The data must be returned exactly. No line may be left out.

**SOURCE DATA:**
● ● ●

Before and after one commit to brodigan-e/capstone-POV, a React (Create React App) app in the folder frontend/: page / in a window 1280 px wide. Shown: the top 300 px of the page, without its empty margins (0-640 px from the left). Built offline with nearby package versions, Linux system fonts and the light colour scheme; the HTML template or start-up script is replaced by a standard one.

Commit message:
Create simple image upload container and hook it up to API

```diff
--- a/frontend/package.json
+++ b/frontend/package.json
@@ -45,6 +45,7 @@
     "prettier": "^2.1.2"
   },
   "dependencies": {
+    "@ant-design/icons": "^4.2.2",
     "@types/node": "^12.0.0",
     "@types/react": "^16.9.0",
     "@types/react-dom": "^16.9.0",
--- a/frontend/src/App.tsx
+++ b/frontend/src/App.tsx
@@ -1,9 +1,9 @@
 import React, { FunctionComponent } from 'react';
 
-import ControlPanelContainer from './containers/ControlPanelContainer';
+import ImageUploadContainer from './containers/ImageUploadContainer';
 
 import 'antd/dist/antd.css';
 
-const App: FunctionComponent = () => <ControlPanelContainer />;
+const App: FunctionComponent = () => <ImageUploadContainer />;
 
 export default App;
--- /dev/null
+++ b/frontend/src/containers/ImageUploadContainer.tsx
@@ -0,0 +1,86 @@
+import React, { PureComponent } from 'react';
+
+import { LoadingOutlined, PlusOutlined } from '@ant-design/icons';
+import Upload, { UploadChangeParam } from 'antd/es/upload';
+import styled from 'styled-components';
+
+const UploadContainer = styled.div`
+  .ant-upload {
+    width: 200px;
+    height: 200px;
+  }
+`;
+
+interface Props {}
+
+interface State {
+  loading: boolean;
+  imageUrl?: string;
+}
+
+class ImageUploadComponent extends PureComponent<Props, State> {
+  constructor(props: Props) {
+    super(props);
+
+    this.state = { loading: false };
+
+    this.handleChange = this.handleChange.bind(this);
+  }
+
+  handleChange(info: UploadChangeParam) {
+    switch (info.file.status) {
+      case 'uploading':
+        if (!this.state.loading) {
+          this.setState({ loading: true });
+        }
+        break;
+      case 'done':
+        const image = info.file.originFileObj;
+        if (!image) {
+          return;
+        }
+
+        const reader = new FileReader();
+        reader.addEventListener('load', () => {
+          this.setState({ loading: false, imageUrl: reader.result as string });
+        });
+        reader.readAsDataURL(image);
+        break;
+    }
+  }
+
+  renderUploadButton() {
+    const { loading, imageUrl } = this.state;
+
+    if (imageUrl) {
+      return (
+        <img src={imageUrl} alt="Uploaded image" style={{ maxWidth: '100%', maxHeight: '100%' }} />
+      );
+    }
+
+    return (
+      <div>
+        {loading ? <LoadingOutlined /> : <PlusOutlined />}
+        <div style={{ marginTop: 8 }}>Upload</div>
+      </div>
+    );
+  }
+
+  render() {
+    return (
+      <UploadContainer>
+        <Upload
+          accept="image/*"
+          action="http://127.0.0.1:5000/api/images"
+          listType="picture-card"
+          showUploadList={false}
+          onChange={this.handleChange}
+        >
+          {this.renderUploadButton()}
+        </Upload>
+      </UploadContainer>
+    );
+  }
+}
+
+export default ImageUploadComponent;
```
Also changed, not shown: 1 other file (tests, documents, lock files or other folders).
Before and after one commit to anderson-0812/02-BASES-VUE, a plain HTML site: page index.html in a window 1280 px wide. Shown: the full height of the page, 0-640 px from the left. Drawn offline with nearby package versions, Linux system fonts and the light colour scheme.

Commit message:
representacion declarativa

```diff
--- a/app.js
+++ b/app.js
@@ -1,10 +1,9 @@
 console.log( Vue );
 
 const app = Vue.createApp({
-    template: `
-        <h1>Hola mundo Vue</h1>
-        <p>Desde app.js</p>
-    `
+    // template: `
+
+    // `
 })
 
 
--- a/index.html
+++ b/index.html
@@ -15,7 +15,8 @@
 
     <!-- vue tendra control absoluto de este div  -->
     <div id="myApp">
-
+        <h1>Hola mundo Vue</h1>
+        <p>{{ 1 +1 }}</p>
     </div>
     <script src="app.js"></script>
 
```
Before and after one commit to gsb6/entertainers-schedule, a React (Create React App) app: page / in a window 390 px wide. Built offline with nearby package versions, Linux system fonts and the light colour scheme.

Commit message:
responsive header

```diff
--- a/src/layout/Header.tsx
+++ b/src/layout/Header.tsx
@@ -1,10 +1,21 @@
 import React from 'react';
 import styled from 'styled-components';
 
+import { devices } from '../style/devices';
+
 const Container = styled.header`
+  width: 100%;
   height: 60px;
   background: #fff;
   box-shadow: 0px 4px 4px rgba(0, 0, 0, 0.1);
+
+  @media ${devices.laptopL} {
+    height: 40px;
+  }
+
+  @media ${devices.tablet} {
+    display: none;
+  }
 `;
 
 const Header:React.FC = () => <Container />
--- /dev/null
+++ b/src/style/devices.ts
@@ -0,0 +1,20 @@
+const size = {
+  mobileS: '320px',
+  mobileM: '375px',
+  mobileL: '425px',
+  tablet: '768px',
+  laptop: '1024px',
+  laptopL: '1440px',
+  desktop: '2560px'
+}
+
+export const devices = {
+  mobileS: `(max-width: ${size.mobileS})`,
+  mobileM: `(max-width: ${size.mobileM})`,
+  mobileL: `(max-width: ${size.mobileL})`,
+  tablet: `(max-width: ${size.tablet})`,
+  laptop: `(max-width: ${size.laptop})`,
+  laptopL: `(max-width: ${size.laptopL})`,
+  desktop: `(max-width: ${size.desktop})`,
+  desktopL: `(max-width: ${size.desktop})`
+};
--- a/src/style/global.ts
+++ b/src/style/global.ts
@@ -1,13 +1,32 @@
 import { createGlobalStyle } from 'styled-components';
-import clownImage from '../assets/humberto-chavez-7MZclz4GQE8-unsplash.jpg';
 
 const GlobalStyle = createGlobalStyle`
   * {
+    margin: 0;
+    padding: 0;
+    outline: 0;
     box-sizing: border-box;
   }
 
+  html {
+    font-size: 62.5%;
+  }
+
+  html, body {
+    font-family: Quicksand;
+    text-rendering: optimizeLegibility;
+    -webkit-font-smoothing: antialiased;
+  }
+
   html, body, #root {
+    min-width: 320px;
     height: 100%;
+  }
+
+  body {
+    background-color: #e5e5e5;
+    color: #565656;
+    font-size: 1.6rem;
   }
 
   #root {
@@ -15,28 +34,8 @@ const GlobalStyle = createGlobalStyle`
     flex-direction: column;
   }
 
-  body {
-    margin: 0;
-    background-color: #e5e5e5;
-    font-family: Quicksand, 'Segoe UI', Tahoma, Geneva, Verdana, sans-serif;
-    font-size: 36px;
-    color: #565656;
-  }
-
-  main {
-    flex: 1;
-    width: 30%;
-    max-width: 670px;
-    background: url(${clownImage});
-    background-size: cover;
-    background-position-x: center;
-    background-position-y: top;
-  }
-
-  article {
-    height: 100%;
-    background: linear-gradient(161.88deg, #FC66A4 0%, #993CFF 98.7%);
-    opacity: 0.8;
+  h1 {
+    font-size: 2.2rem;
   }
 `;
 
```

● ● ●

**OUTPUT OF THE TASK:**
Before and after one commit to brodigan-e/capstone-POV, a React (Create React App) app in the folder frontend/: page / in a window 1280 px wide. Shown: the top 300 px of the page, without its empty margins (0-640 px from the left). Built offline with nearby package versions, Linux system fonts and the light colour scheme; the HTML template or start-up script is replaced by a standard one.

Commit message:
Create simple image upload container and hook it up to API

```diff
--- a/frontend/package.json
+++ b/frontend/package.json
@@ -45,6 +45,7 @@
     "prettier": "^2.1.2"
   },
   "dependencies": {
+    "@ant-design/icons": "^4.2.2",
     "@types/node": "^12.0.0",
     "@types/react": "^16.9.0",
     "@types/react-dom": "^16.9.0",
--- a/frontend/src/App.tsx
+++ b/frontend/src/App.tsx
@@ -1,9 +1,9 @@
 import React, { FunctionComponent } from 'react';
 
-import ControlPanelContainer from './containers/ControlPanelContainer';
+import ImageUploadContainer from './containers/ImageUploadContainer';
 
 import 'antd/dist/antd.css';
 
-const App: FunctionComponent = () => <ControlPanelContainer />;
+const App: FunctionComponent = () => <ImageUploadContainer />;
 
 export default App;
--- /dev/null
+++ b/frontend/src/containers/ImageUploadContainer.tsx
@@ -0,0 +1,86 @@
+import React, { PureComponent } from 'react';
+
+import { LoadingOutlined, PlusOutlined } from '@ant-design/icons';
+import Upload, { UploadChangeParam } from 'antd/es/upload';
+import styled from 'styled-components';
+
+const UploadContainer = styled.div`
+  .ant-upload {
+    width: 200px;
+    height: 200px;
+  }
+`;
+
+interface Props {}
+
+interface State {
+  loading: boolean;
+  imageUrl?: string;
+}
+
+class ImageUploadComponent extends PureComponent<Props, State> {
+  constructor(props: Props) {
+    super(props);
+
+    this.state = { loading: false };
+
+    this.handleChange = this.handleChange.bind(this);
+  }
+
+  handleChange(info: UploadChangeParam) {
+    switch (info.file.status) {
+      case 'uploading':
+        if (!this.state.loading) {
+          this.setState({ loading: true });
+        }
+        break;
+      case 'done':
+        const image = info.file.originFileObj;
+        if (!image) {
+          return;
+        }
+
+        const reader = new FileReader();
+        reader.addEventListener('load', () => {
+          this.setState({ loading: false, imageUrl: reader.result as string });
+        });
+        reader.readAsDataURL(image);
+        break;
+    }
+  }
+
+  renderUploadButton() {
+    const { loading, imageUrl } = this.state;
+
+    if (imageUrl) {
+      return (
+        <img src={imageUrl} alt="Uploaded image" style={{ maxWidth: '100%', maxHeight: '100%' }} />
+      );
+    }
+
+    return (
+      <div>
+        {loading ? <LoadingOutlined /> : <PlusOutlined />}
+        <div style={{ marginTop: 8 }}>Upload</div>
+      </div>
+    );
+  }
+
+  render() {
+    return (
+      <UploadContainer>
+        <Upload
+          accept="image/*"
+          action="http://127.0.0.1:5000/api/images"
+          listType="picture-card"
+          showUploadList={false}
+          onChange={this.handleChange}
+        >
+          {this.renderUploadButton()}
+        </Upload>
+      </UploadContainer>
+    );
+  }
+}
+
+export default ImageUploadComponent;
```
Also changed, not shown: 1 other file (tests, documents, lock files or other folders).
Before and after one commit to anderson-0812/02-BASES-VUE, a plain HTML site: page index.html in a window 1280 px wide. Shown: the full height of the page, 0-640 px from the left. Drawn offline with nearby package versions, Linux system fonts and the light colour scheme.

Commit message:
representacion declarativa

```diff
--- a/app.js
+++ b/app.js
@@ -1,10 +1,9 @@
 console.log( Vue );
 
 const app = Vue.createApp({
-    template: `
-        <h1>Hola mundo Vue</h1>
-        <p>Desde app.js</p>
-    `
+    // template: `
+
+    // `
 })
 
 
--- a/index.html
+++ b/index.html
@@ -15,7 +15,8 @@
 
     <!-- vue tendra control absoluto de este div  -->
     <div id="myApp">
-
+        <h1>Hola mundo Vue</h1>
+        <p>{{ 1 +1 }}</p>
     </div>
     <script src="app.js"></script>
 
```
Before and after one commit to gsb6/entertainers-schedule, a React (Create React App) app: page / in a window 390 px wide. Built offline with nearby package versions, Linux system fonts and the light colour scheme.

Commit message:
responsive header

```diff
--- a/src/layout/Header.tsx
+++ b/src/layout/Header.tsx
@@ -1,10 +1,21 @@
 import React from 'react';
 import styled from 'styled-components';
 
+import { devices } from '../style/devices';
+
 const Container = styled.header`
+  width: 100%;
   height: 60px;
   background: #fff;
   box-shadow: 0px 4px 4px rgba(0, 0, 0, 0.1);
+
+  @media ${devices.laptopL} {
+    height: 40px;
+  }
+
+  @media ${devices.tablet} {
+    display: none;
+  }
 `;
 
 const Header:React.FC = () => <Container />
--- /dev/null
+++ b/src/style/devices.ts
@@ -0,0 +1,20 @@
+const size = {
+  mobileS: '320px',
+  mobileM: '375px',
+  mobileL: '425px',
+  tablet: '768px',
+  laptop: '1024px',
+  laptopL: '1440px',
+  desktop: '2560px'
+}
+
+export const devices = {
+  mobileS: `(max-width: ${size.mobileS})`,
+  mobileM: `(max-width: ${size.mobileM})`,
+  mobileL: `(max-width: ${size.mobileL})`,
+  tablet: `(max-width: ${size.tablet})`,
+  laptop: `(max-width: ${size.laptop})`,
+  laptopL: `(max-width: ${size.laptopL})`,
+  desktop: `(max-width: ${size.desktop})`,
+  desktopL: `(max-width: ${size.desktop})`
+};
--- a/src/style/global.ts
+++ b/src/style/global.ts
@@ -1,13 +1,32 @@
 import { createGlobalStyle } from 'styled-components';
-import clownImage from '../assets/humberto-chavez-7MZclz4GQE8-unsplash.jpg';
 
 const GlobalStyle = createGlobalStyle`
   * {
+    margin: 0;
+    padding: 0;
+    outline: 0;
     box-sizing: border-box;
   }
 
+  html {
+    font-size: 62.5%;
+  }
+
+  html, body {
+    font-family: Quicksand;
+    text-rendering: optimizeLegibility;
+    -webkit-font-smoothing: antialiased;
+  }
+
   html, body, #root {
+    min-width: 320px;
     height: 100%;
+  }
+
+  body {
+    background-color: #e5e5e5;
+    color: #565656;
+    font-size: 1.6rem;
   }
 
   #root {
@@ -15,28 +34,8 @@ const GlobalStyle = createGlobalStyle`
     flex-direction: column;
   }
 
-  body {
-    margin: 0;
-    background-color: #e5e5e5;
-    font-family: Quicksand, 'Segoe UI', Tahoma, Geneva, Verdana, sans-serif;
-    font-size: 36px;
-    color: #565656;
-  }
-
-  main {
-    flex: 1;
-    width: 30%;
-    max-width: 670px;
-    background: url(${clownImage});
-    background-size: cover;
-    background-position-x: center;
-    background-position-y: top;
-  }
-
-  article {
-    height: 100%;
-    background: linear-gradient(161.88deg, #FC66A4 0%, #993CFF 98.7%);
-    opacity: 0.8;
+  h1 {
+    font-size: 2.2rem;
   }
 `;
 
```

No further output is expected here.